▸ EXERCISE GOAL
Within the entries below, find every line that has the string "class", then copy it.

START THE DATA

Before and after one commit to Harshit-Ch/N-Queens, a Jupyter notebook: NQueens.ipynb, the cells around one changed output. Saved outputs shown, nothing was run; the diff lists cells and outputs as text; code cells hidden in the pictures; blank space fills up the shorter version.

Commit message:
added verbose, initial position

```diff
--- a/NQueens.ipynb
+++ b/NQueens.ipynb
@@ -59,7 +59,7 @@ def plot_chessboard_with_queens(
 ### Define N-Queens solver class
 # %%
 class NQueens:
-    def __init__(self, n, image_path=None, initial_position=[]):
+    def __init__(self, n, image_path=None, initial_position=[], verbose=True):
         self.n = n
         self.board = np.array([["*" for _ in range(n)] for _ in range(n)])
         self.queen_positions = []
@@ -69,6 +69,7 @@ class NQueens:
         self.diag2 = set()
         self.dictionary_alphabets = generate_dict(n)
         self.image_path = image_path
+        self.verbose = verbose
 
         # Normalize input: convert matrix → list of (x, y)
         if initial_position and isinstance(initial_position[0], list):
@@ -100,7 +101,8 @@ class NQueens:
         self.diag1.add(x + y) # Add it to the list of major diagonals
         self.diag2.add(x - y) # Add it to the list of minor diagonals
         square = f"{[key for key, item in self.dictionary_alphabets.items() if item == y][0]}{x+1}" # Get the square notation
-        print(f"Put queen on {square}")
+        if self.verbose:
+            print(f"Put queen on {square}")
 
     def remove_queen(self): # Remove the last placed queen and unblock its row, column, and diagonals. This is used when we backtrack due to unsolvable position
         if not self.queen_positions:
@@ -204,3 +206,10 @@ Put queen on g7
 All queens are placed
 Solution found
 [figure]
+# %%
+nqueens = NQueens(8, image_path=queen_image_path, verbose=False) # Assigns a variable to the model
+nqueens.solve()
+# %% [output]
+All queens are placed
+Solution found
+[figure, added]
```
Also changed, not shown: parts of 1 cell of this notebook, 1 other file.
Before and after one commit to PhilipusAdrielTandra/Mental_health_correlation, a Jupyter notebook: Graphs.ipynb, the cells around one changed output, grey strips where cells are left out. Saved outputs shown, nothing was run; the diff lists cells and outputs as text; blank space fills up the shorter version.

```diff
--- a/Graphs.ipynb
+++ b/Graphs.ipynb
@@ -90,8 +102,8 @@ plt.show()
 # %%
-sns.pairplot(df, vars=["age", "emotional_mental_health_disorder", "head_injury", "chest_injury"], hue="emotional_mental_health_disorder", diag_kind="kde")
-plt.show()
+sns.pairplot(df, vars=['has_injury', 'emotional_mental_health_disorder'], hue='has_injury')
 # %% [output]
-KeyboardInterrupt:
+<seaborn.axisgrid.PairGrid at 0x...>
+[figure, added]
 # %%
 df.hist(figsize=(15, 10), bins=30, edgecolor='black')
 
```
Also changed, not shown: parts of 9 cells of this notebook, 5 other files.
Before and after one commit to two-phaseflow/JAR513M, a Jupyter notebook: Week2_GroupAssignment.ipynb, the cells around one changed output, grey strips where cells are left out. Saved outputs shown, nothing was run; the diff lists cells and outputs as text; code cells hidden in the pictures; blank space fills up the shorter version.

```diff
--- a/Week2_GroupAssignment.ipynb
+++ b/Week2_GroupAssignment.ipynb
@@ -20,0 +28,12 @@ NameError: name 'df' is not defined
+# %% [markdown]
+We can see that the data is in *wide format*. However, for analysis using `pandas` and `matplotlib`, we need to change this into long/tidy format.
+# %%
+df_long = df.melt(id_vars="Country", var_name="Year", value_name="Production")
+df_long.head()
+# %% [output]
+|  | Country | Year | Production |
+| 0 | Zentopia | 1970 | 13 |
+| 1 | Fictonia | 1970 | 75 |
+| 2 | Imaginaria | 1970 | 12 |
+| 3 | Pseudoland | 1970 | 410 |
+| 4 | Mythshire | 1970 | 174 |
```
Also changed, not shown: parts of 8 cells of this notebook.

END THE DATA

▸ EXERCISE ANSWER
 ### Define N-Queens solver class
 class NQueens:
@@ -69,6 +69,7 @@ class NQueens:
@@ -100,7 +101,8 @@ class NQueens:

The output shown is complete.